Repeat all of the data word for word so that only the pictures are missing from the copy.

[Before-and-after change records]
==*==

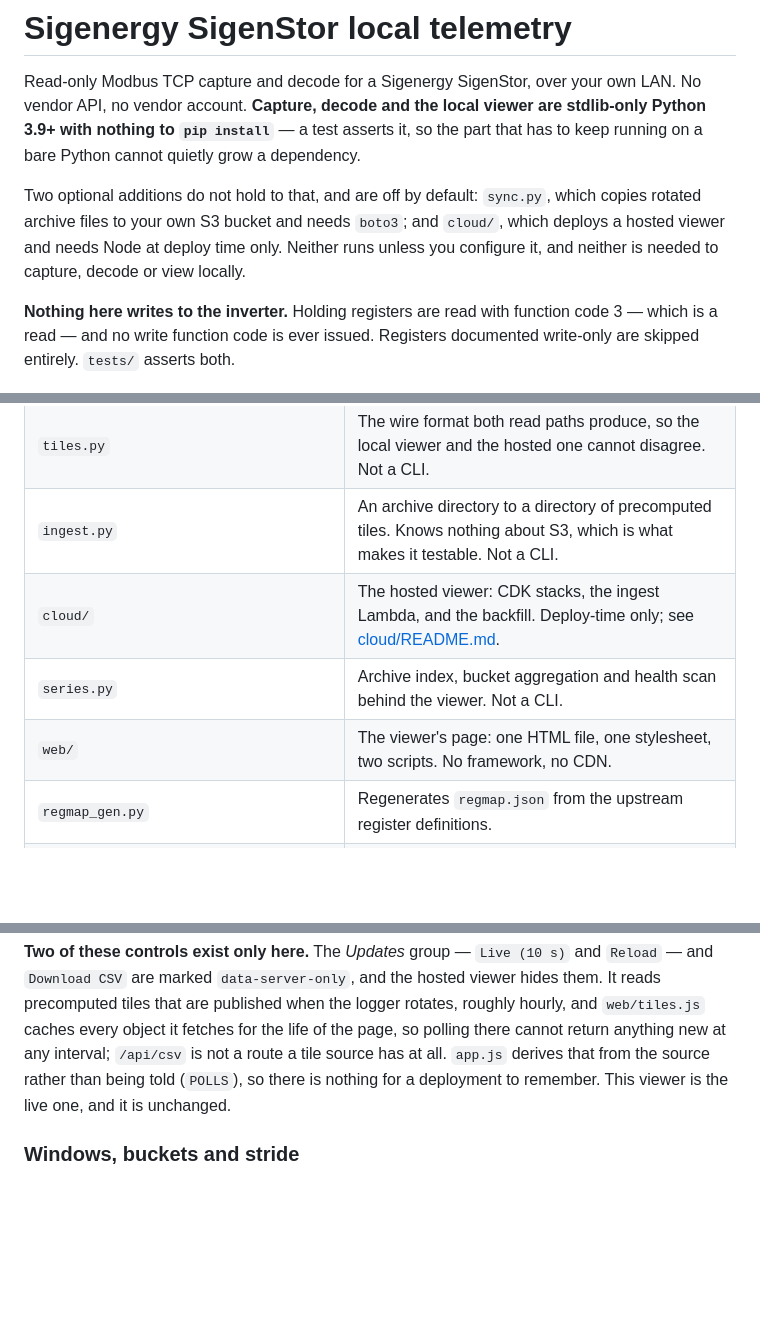
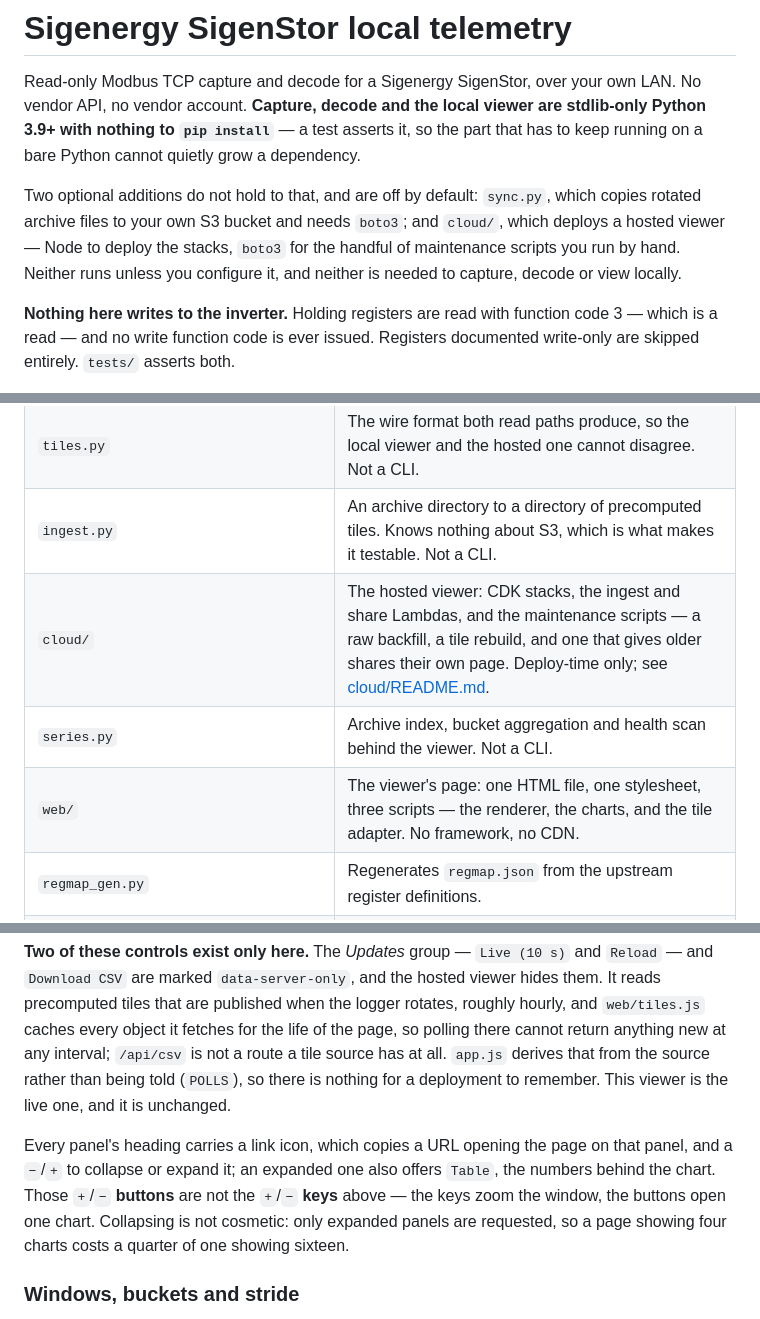
Before and after one commit to zachmueller/sigen-modbus-logger, a Markdown page: README.md, 3 parts joined by grey strips. GitHub-like rendering; blank space fills up the shorter version.

```diff
--- a/README.md
+++ b/README.md
@@ -7,8 +7,9 @@ part that has to keep running on a bare Python cannot quietly grow a dependency.
 
 Two optional additions do not hold to that, and are off by default: `sync.py`, which
 copies rotated archive files to your own S3 bucket and needs `boto3`; and `cloud/`,
-which deploys a hosted viewer and needs Node at deploy time only. Neither runs unless
-you configure it, and neither is needed to capture, decode or view locally.
+which deploys a hosted viewer — Node to deploy the stacks, `boto3` for the handful of
+maintenance scripts you run by hand. Neither runs unless you configure it, and neither
+is needed to capture, decode or view locally.
 
 **Nothing here writes to the inverter.** Holding registers are read with function
 code 3 — which is a read — and no write function code is ever issued. Registers
@@ -189,9 +190,9 @@ python3 config.py --render deploy/launchd.plist.template
 | `sync.py` | Copies rotated archive files to S3. The one module that needs `boto3`, imported lazily inside it. Off unless `sync_enabled`. |
 | `tiles.py` | The wire format both read paths produce, so the local viewer and the hosted one cannot disagree. Not a CLI. |
 | `ingest.py` | An archive directory to a directory of precomputed tiles. Knows nothing about S3, which is what makes it testable. Not a CLI. |
-| `cloud/` | The hosted viewer: CDK stacks, the ingest Lambda, and the backfill. Deploy-time only; see [cloud/README.md](cloud/README.md). |
+| `cloud/` | The hosted viewer: CDK stacks, the ingest and share Lambdas, and the maintenance scripts — a raw backfill, a tile rebuild, and one that gives older shares their own page. Deploy-time only; see [cloud/README.md](cloud/README.md). |
 | `series.py` | Archive index, bucket aggregation and health scan behind the viewer. Not a CLI. |
-| `web/` | The viewer's page: one HTML file, one stylesheet, two scripts. No framework, no CDN. |
+| `web/` | The viewer's page: one HTML file, one stylesheet, three scripts — the renderer, the charts, and the tile adapter. No framework, no CDN. |
 | `regmap_gen.py` | Regenerates `regmap.json` from the upstream register definitions. |
 | `regmap.json` | The register map: 358 fields, 10 alarm appendices, 6 enums. Generated, not hand-written. |
 | `bin/status.sh` | Health check: logger and viewer daemon state, recent heartbeats, gap/degraded counts, archive size. No sudo. |
@@ -522,6 +524,12 @@ cannot return anything new at any interval; `/api/csv` is not a route a tile sou
 all. `app.js` derives that from the source rather than being told (`POLLS`), so there is
 nothing for a deployment to remember. This viewer is the live one, and it is unchanged.
 
+Every panel's heading carries a link icon, which copies a URL opening the page on that panel,
+and a `−`/`+` to collapse or expand it; an expanded one also offers `Table`, the numbers behind
+the chart. Those `+`/`−` **buttons** are not the `+`/`−` **keys** above — the keys zoom the
+window, the buttons open one chart. Collapsing is not cosmetic: only expanded panels are
+requested, so a page showing four charts costs a quarter of one showing sixteen.
+
 ### Windows, buckets and stride
 
 The page asks for a *window*; how to build it is `series.py`'s business, and every
```
Also changed, not shown: other parts of README.md (+26 -5 lines).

==*==

Result of the exercise
Before and after one commit to zachmueller/sigen-modbus-logger, a Markdown page: README.md, 3 parts joined by grey strips. GitHub-like rendering; blank space fills up the shorter version.

```diff
--- a/README.md
+++ b/README.md
@@ -7,8 +7,9 @@ part that has to keep running on a bare Python cannot quietly grow a dependency.
 
 Two optional additions do not hold to that, and are off by default: `sync.py`, which
 copies rotated archive files to your own S3 bucket and needs `boto3`; and `cloud/`,
-which deploys a hosted viewer and needs Node at deploy time only. Neither runs unless
-you configure it, and neither is needed to capture, decode or view locally.
+which deploys a hosted viewer — Node to deploy the stacks, `boto3` for the handful of
+maintenance scripts you run by hand. Neither runs unless you configure it, and neither
+is needed to capture, decode or view locally.
 
 **Nothing here writes to the inverter.** Holding registers are read with function
 code 3 — which is a read — and no write function code is ever issued. Registers
@@ -189,9 +190,9 @@ python3 config.py --render deploy/launchd.plist.template
 | `sync.py` | Copies rotated archive files to S3. The one module that needs `boto3`, imported lazily inside it. Off unless `sync_enabled`. |
 | `tiles.py` | The wire format both read paths produce, so the local viewer and the hosted one cannot disagree. Not a CLI. |
 | `ingest.py` | An archive directory to a directory of precomputed tiles. Knows nothing about S3, which is what makes it testable. Not a CLI. |
-| `cloud/` | The hosted viewer: CDK stacks, the ingest Lambda, and the backfill. Deploy-time only; see [cloud/README.md](cloud/README.md). |
+| `cloud/` | The hosted viewer: CDK stacks, the ingest and share Lambdas, and the maintenance scripts — a raw backfill, a tile rebuild, and one that gives older shares their own page. Deploy-time only; see [cloud/README.md](cloud/README.md). |
 | `series.py` | Archive index, bucket aggregation and health scan behind the viewer. Not a CLI. |
-| `web/` | The viewer's page: one HTML file, one stylesheet, two scripts. No framework, no CDN. |
+| `web/` | The viewer's page: one HTML file, one stylesheet, three scripts — the renderer, the charts, and the tile adapter. No framework, no CDN. |
 | `regmap_gen.py` | Regenerates `regmap.json` from the upstream register definitions. |
 | `regmap.json` | The register map: 358 fields, 10 alarm appendices, 6 enums. Generated, not hand-written. |
 | `bin/status.sh` | Health check: logger and viewer daemon state, recent heartbeats, gap/degraded counts, archive size. No sudo. |
@@ -522,6 +524,12 @@ cannot return anything new at any interval; `/api/csv` is not a route a tile sou
 all. `app.js` derives that from the source rather than being told (`POLLS`), so there is
 nothing for a deployment to remember. This viewer is the live one, and it is unchanged.
 
+Every panel's heading carries a link icon, which copies a URL opening the page on that panel,
+and a `−`/`+` to collapse or expand it; an expanded one also offers `Table`, the numbers behind
+the chart. Those `+`/`−` **buttons** are not the `+`/`−` **keys** above — the keys zoom the
+window, the buttons open one chart. Collapsing is not cosmetic: only expanded panels are
+requested, so a page showing four charts costs a quarter of one showing sixteen.
+
 ### Windows, buckets and stride
 
 The page asks for a *window*; how to build it is `series.py`'s business, and every
```
Also changed, not shown: other parts of README.md (+26 -5 lines).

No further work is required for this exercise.